Globalisation, digital transformation and worldwide crises: the disruptive developments of recent years have greatly altered the demands placed on HR departments. As a result, human resources are becoming increasingly crucial for both the business and corporate strategy of companies.

In concrete terms, this means that you as a HR director must encourage your teams to be creative in the future, while you yourself must reflect on a larger scale how decisions influence the development of the overall organisation.

Important topics for HR include sustainable talent planning, the question of how business units can cooperate in a manner that generates value add, and the search for tomorrow’s working models.

A useful tool on this journey is modern organisational development. In this blog post, we provide you with a brief overview of how you can effectively use this tool in HR to prepare yourself for the challenges of the future.

What is organisational development?

Generally speaking, organisational development deals with the question of how changes can be best promoted in an organisation. In this context, organisational development is regarded as a holistic, people-centric approach.

The overarching goal of organisational development is to create conditions in a company at the structural, cultural and strategic levels that enable employees not only to withstand the demands of a constantly evolving business world, but also become assets for the future of companies. This is the only way for businesses to become truly capable of change and remain open to change processes.

Organisational development in HR and its goals

If we break organisational development down to just focus on the HR function, it has the task of establishing a transformed working environment within a company to ensure the future viability of that organisation.

Organisational development regards the decisive levers for achieving this goal as:

  • The involvement of employees in this process by allowing them to proactively co-design the corporate strategy and culture in a flexible and participatory manner
  • The development of sustainable talent planning by promoting core values in the company and participation in day-to-day work that is practiced at all levels
  • The targeted change of in-house work processes, which can range from workplace design to the creation of new work models.

The future task of organisational development

This brief description of organisational development in HR makes it clear that the HR function will have to take on more tasks in the coming years and, in turn, acquire new skills to do so. Companies are facing the challenge of upgrading “Human Resources” to a “People and Organisation” function.

HR leaders should prepare for this development in good time. They benefit from the fact that they are there to accompany and support people during changes while simultaneously having the ability to keep an eye on the structural framework conditions of a company.

Beyond that, however, they’ll need a deeper understanding of digital processes in the future and must learn to take more data-driven decisions with an eye on organisational design.

Organisational development in HR: An ongoing process

Organisational development is not a one-time project that can be filed away after a certain period. Rather, you must implement organisational development in HR as a continuous process that – especially in growing companies – must be reflected and reconsidered again and again based on the respective status quo of the organisation.

The six phases of organisational development

Organisational development tries to design its methods and means in as rational a manner as possible. This means it also works in a strongly data-driven manner to evaluate change processes and initiate measures based on these.

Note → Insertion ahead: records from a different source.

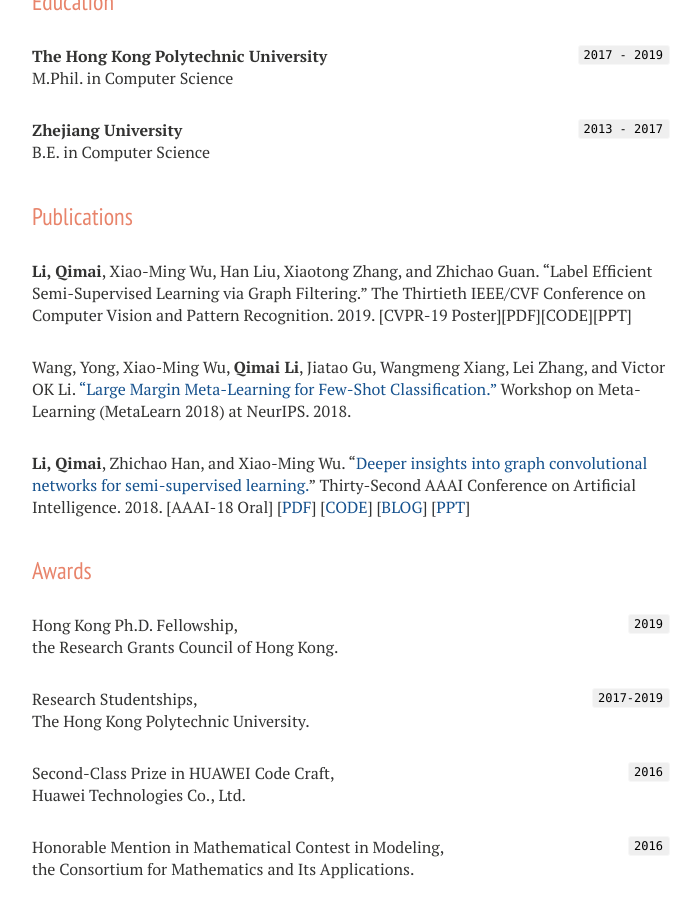
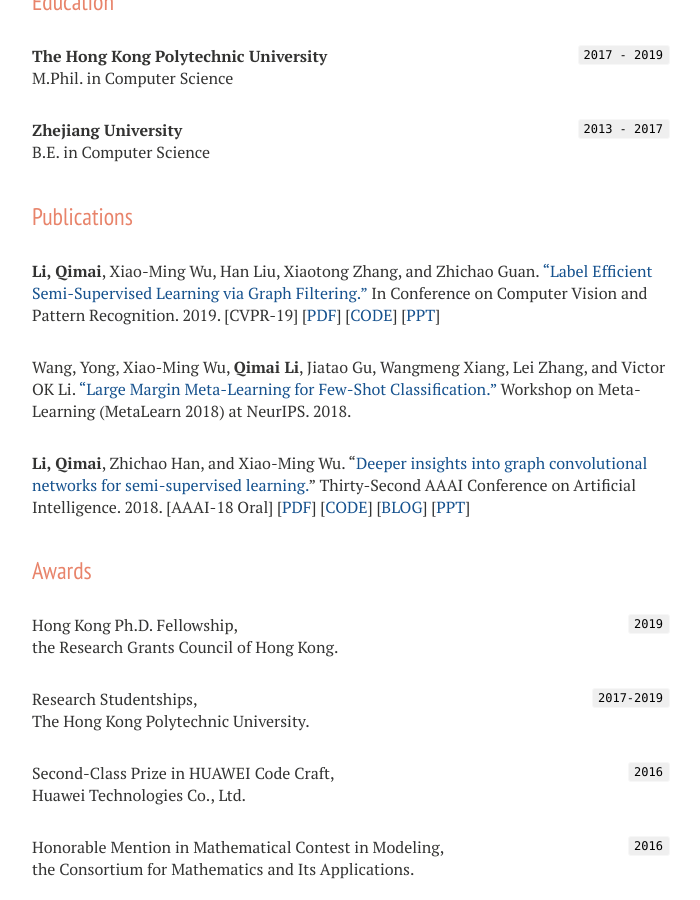
Before and after one commit to liqimai/liqimai.github.io, a Jekyll site: the page built from index.md, in a window 1280 px wide and 900 px high, scrolled down 488 px. Shown: the whole window, without its empty margins (288-988 px from the left). Built offline with Jekyll 4.4.1, drawn with Linux system fonts in a browser that asks for light colours; nearby versions of some CDN libraries.

Commit message:
CVPR final version

```diff
--- a/index.md
+++ b/index.md
@@ -26,7 +26,10 @@ B.E. in Computer Science
 
 
 ## Publications
-**Li, Qimai**, Xiao-Ming Wu, Han Liu, Xiaotong Zhang, and Zhichao Guan. "Label Efficient Semi-Supervised Learning via Graph Filtering." The Thirtieth IEEE/CVF Conference on Computer Vision and Pattern Recognition. 2019. [CVPR-19 Poster][PDF][CODE][PPT]
+**Li, Qimai**, Xiao-Ming Wu, Han Liu, Xiaotong Zhang, and Zhichao Guan. ["Label Efficient Semi-Supervised Learning via Graph Filtering."](https://arxiv.org/abs/1901.09993) In Conference on Computer Vision and Pattern Recognition. 2019. [CVPR-19]
+\[[PDF](https://arxiv.org/pdf/1901.09993.pdf)\]
+\[[CODE](https://github.com/liqimai/Efficient-SSL)\]
+\[[PPT](/miscellaneous/Label_Efficient_Semi-Supervised_Learning_via Graph_Filtering.pdf)\]
 
 Wang, Yong, Xiao-Ming Wu, **Qimai Li**, Jiatao Gu, Wangmeng Xiang, Lei Zhang, and Victor OK Li. ["Large Margin Meta-Learning for Few-Shot Classification."](http://metalearning.ml/2018/papers/metalearn2018_paper11.pdf) Workshop on Meta-Learning (MetaLearn 2018) at NeurIPS. 2018.
 
```
Also changed, not shown: 1 other file.
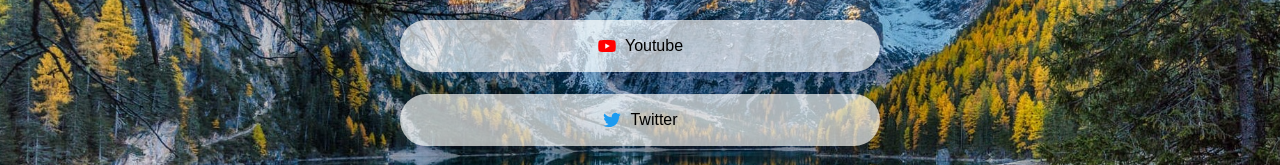
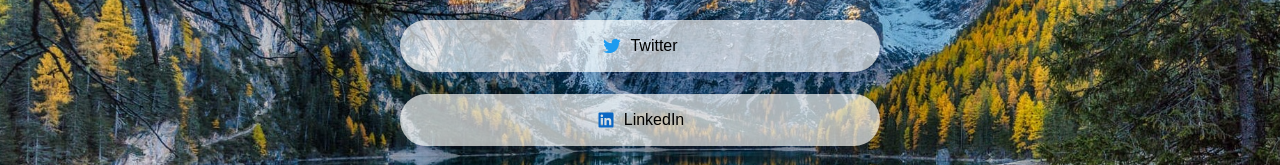
Before and after one commit to Kise07/link-in-bio, a plain HTML site: page index.html in a window 1280 px wide. Shown: the part 265-430 px from the top of the page. Drawn offline with nearby package versions, Linux system fonts and the light colour scheme; animation ran at ten frames a second.

Commit message:
feat: twitter & linkedin added

```diff
--- a/index.html
+++ b/index.html
@@ -54,14 +54,14 @@
           Official Website
         </a>
       </li>
-      <li><a href="">
-          <img src="./images/youtube.svg" alt="Youtube" width="20" />
-          Youtube
+      <li><a href="https://x.com/sebasazmi07">
+          <img src="./images/twitter.svg" alt="Twitter" width="20" />
+          Twitter
         </a>
       </li>
-      <li><a href="https://x.com/KDazmi">
-          <img src="./images/twitter.svg" alt="Twitter" width="20" />
-          Twitter
+      <li><a href="https://www.linkedin.com/in/kise07/">
+          <img src="./images/linkedin.svg" alt="LinkedIn" width="20" />
+          LinkedIn
         </a>
       </li>
       <li><a href="https://github.com/Kise07">
```
Also changed, not shown: images/linkedin.svg (added), 1 other file.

We recommend you supplement general statistical data from the HR function with data from confidential employee surveys and feedback. Each process within organisational development can be divided into six different phases:

  1. Identify action area: Triggers for a process can come from management, be brought to HR in the form of conflicts or be derived from business development.
  2. Analyse action area: The second step is to analyse the action area to understand it better. This is another area where data-driven processes are worth their weight in gold.
  3. Search for the right solution: Before you get the ball rolling, you must first consider the way in which you want to become active in the respective action area. No single standard solution exists for all cases, although there are various standardised frameworks that are suitable for different action areas.
  4. Develop measures: You now devise concrete measures that you want to implement as a company. At the same time, you should define success criteria to enable you to assess the effectiveness of your measures later on.
  5. Implement measures: Simply implementing measures is not the only thing required; you should also pay attention to managing that implementation to ensure it is successful in the end.
  6. Evaluate measures: In the last step, you must form as objective a picture as possible of the measures implemented. To do this, use your success criteria and compare the action area before and after you introduce the measures.

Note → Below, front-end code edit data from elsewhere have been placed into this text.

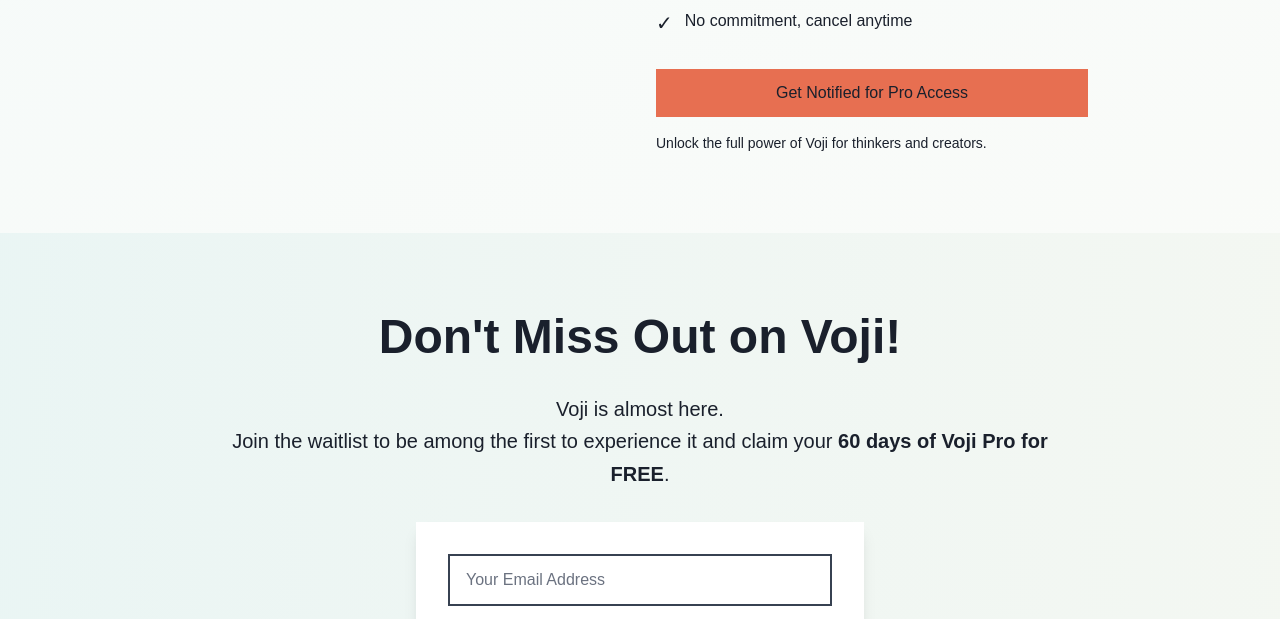
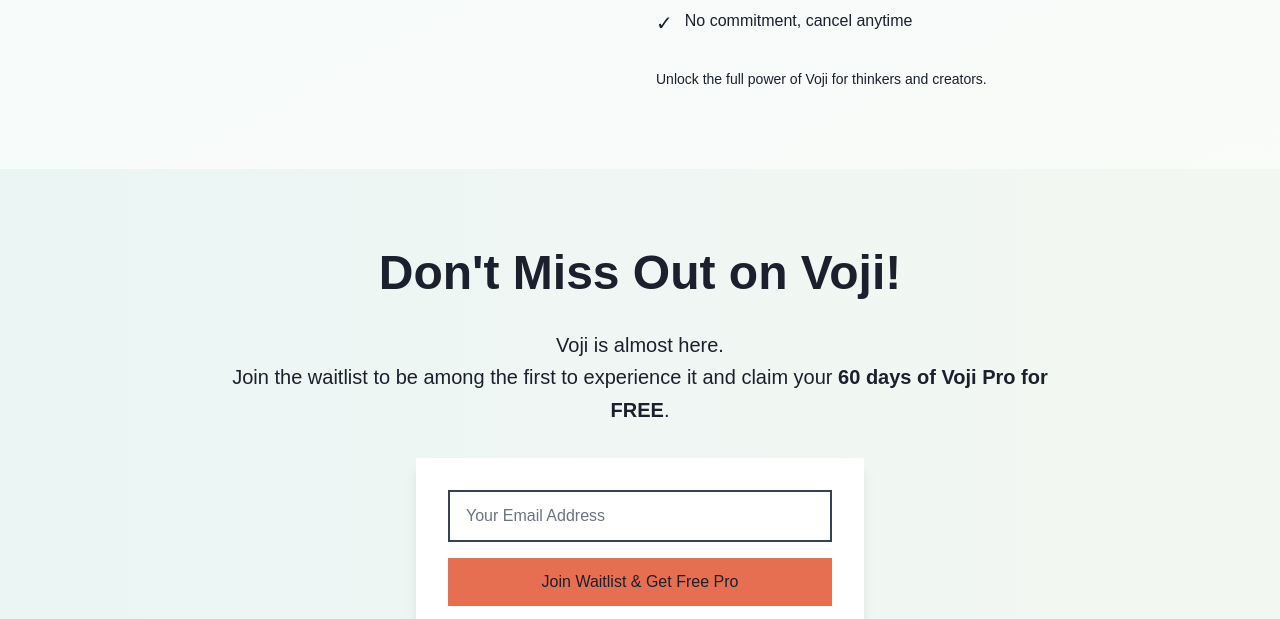
Before and after one commit to rokabytedev/vojiapp, a website: page index.html in a window 1280 px wide. Shown: the part 4431-5050 px from the top of the page. Drawn offline with Linux system fonts and the light colour scheme; a web font is replaced by a local one.

```diff
--- a/index.html
+++ b/index.html
@@ -415,10 +415,6 @@
                             <span>No commitment, cancel anytime</span>
                         </li>
                     </ul>
-                    <button onclick="scrollToWaitlist()"
-                        class="w-full bg-voji-red text-white px-6 py-3 font-medium hover:bg-opacity-90 transition-colors mb-4">
-                        Get Notified for Pro Access
-                    </button>
                     <p class="text-sm text-gray-700 dark:text-gray-300">
                         Unlock the full power of Voji for thinkers and creators.
                     </p>
```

Bottom line: Why HR directors should engage with OD

The key benefit that organisational development has for the HR function is the central value that people occupy in this model. This model enables them to initiate and implement changes in their company that generate tangible added value for employees and the organisation alike.

On the other hand, organisational development also makes change processes in companies more transparent for employees, thereby increasing the general acceptance of change. In other words, a win-win situation for all parties.

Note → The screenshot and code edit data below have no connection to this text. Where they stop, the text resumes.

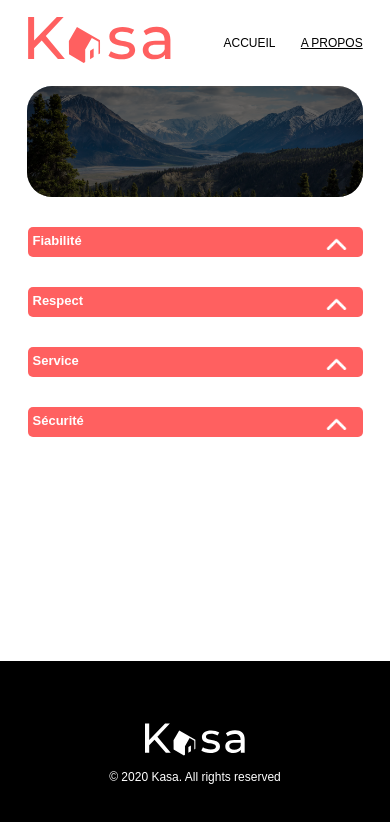
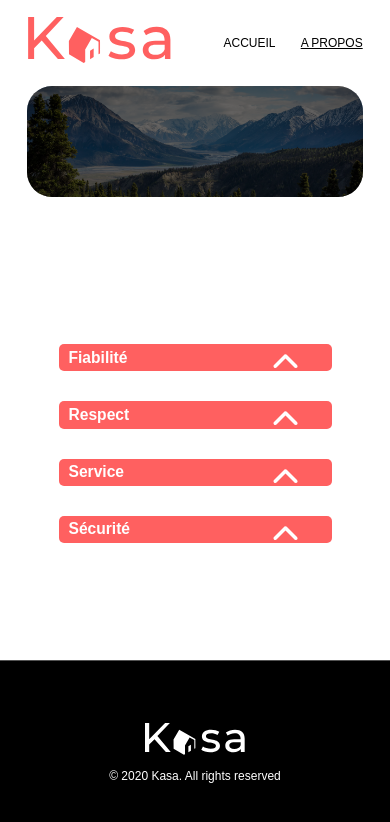
Before and after one commit to RKL715/P8---Kasa, a React (Vite) app: page /about in a window 390 px wide. Shown: the top 822 px of the page. Built offline with nearby package versions, Linux system fonts and the light colour scheme.

Commit message:
responsive about page. Collapse buttons

```diff
--- a/src/pages/about/_about.scss
+++ b/src/pages/about/_about.scss
@@ -11,34 +11,42 @@
   // RESPONSIVE
   @media (max-width: 450px) {
     max-width: 100vh;
-    margin: 0 auto 19px;
+    margin-top : 30%;
   }
-// RESPONSIVE FOR ABOUT/DROPDOWN
-  @media (max-width: 450px) {
-    .menu_container .menu_button {
-      width: 335px;
-      height: 30px;
-      padding: 5px;
-      font-size: 13px;
-      font-weight: 700;
 
-      .arrow {
-        transform: scale(0.8);
-        right: 40px;
-        top: 0;
-        &.active {
-          transform: scale(0.8) rotate(-180deg);
-        }
-        }
+
+  .menu_container .menu_button  {
+    max-width: 1023px;
+    width: 70vw;
+    @media (max-width: 450px) {
+      max-height: 50px;
+      height: 7vw;
+      font-size: 4vw;
+      align-items: center;
     }
-    .menu_content_container {
-     width: 335px !important;
-      &.active {
-        @include text-14(black);
+    .arrow.inactive {
+      @media (max-width: 450px) {
+        height: 1vw;
+        top : 0;
+        align-self: center;
+      }
+    }
+    .arrow.active {
+      @media (max-width: 450px) {
+        height: 1vw;
+        top : 30px;
+        align-self: center;
       }
 
     }
   }
+
+
+
+.menu_content_container.active {
+    max-width: 1023px;
+    width: 70vw;
+}
 }
 
 
--- a/src/styles/styles.css
+++ b/src/styles/styles.css
@@ -244,33 +244,38 @@ footer .footerContent img {
 @media (max-width: 450px) {
   .about {
     max-width: 100vh;
-    margin: 0 auto 19px;
+    margin-top: 30%;
+  }
+}
+.about .menu_container .menu_button {
+  max-width: 1023px;
+  width: 70vw;
+}
+@media (max-width: 450px) {
+  .about .menu_container .menu_button {
+    max-height: 50px;
+    height: 7vw;
+    font-size: 4vw;
+    align-items: center;
   }
 }
 @media (max-width: 450px) {
-  .about .menu_container .menu_button {
-    width: 335px;
-    height: 30px;
-    padding: 5px;
-    font-size: 13px;
-    font-weight: 700;
+  .about .menu_container .menu_button .arrow.inactive {
+    height: 1vw;
+    top: 0;
+    align-self: center;
   }
-  .about .menu_container .menu_button .arrow {
-    transform: scale(0.8);
-    right: 40px;
-    top: 0;
+}
+@media (max-width: 450px) {
+  .about .menu_container .menu_button .arrow.active {
+    height: 1vw;
+    top: 30px;
+    align-self: center;
   }
-  .about .menu_container .menu_button .arrow.active {
-    transform: scale(0.8) rotate(-180deg);
-  }
-  .about .menu_content_container {
-    width: 335px !important;
-  }
-  .about .menu_content_container.active {
-    color: black;
-    font-size: 14px;
-    font-weight: 400;
-  }
+}
+.about .menu_content_container.active {
+  max-width: 1023px;
+  width: 70vw;
 }
 
 .error h1 {
```
Also changed, not shown: 1 other file (tests, documents, lock files or other folders).
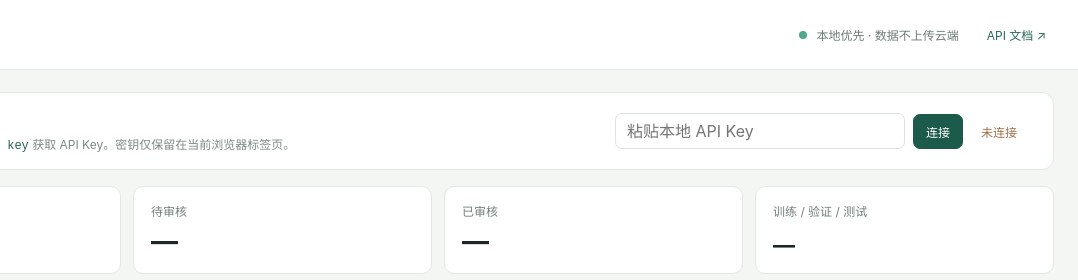
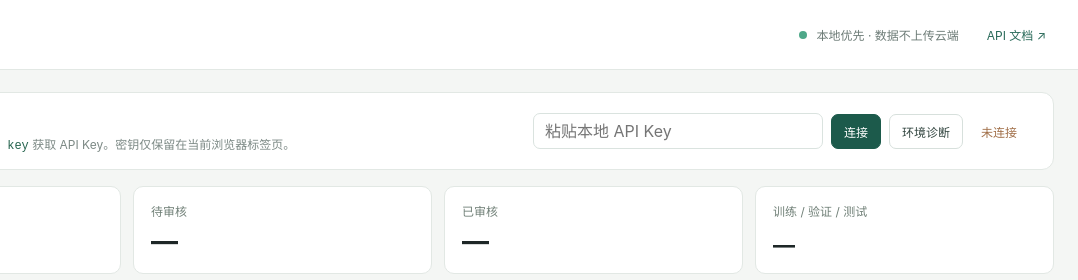
Before and after one commit to 07xh/LocalOCR, a plain HTML site: page localocr/web/index.html in a window 1280 px wide. Shown: the top 280 px of the page, 202-1280 px from the left. Drawn offline with Linux system fonts and the light colour scheme; files that its build step writes are made by us from their sources; files whose address does not match are found by name.

Commit message:
feat(ui): add authenticated local diagnostics to connection bar

```diff
--- a/localocr/web/index.html
+++ b/localocr/web/index.html
@@ -16,9 +16,10 @@
   <main class="app">
     <section class="connect-bar" aria-label="连接服务">
       <div><strong>连接本地服务</strong><p>运行 <code>python -m localocr key</code> 获取 API Key。密钥仅保留在当前浏览器标签页。</p></div>
-      <div class="key-input"><input id="key" aria-label="API Key" type="password" autocomplete="off" spellcheck="false" placeholder="粘贴本地 API Key"><button id="connect" class="btn primary">连接</button></div>
+      <div class="key-input"><input id="key" aria-label="API Key" type="password" autocomplete="off" spellcheck="false" placeholder="粘贴本地 API Key"><button id="connect" class="btn primary">连接</button><button id="doctor" class="btn" type="button" title="检查本机环境，不显示密钥或文件路径">环境诊断</button></div>
       <span id="connection" role="status" class="connection">未连接</span>
     </section>
+    <pre id="doctor-output" class="training-output" hidden role="status" aria-live="polite"></pre>
     <div class="stats" aria-label="数据集概览">
       <div class="metric"><span>样本总数</span><strong id="s-total">—</strong></div>
       <div class="metric"><span>待审核</span><strong id="s-draft">—</strong></div>
```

Organisational development does involve certain intellectual and organisational challenges at the outset. In the long term, however, it represents a fruitful field of work for companies that want to remain fit for the future. Experis supports you as an HR decision-maker on every step of this journey towards holistic HR management. Get in touch today.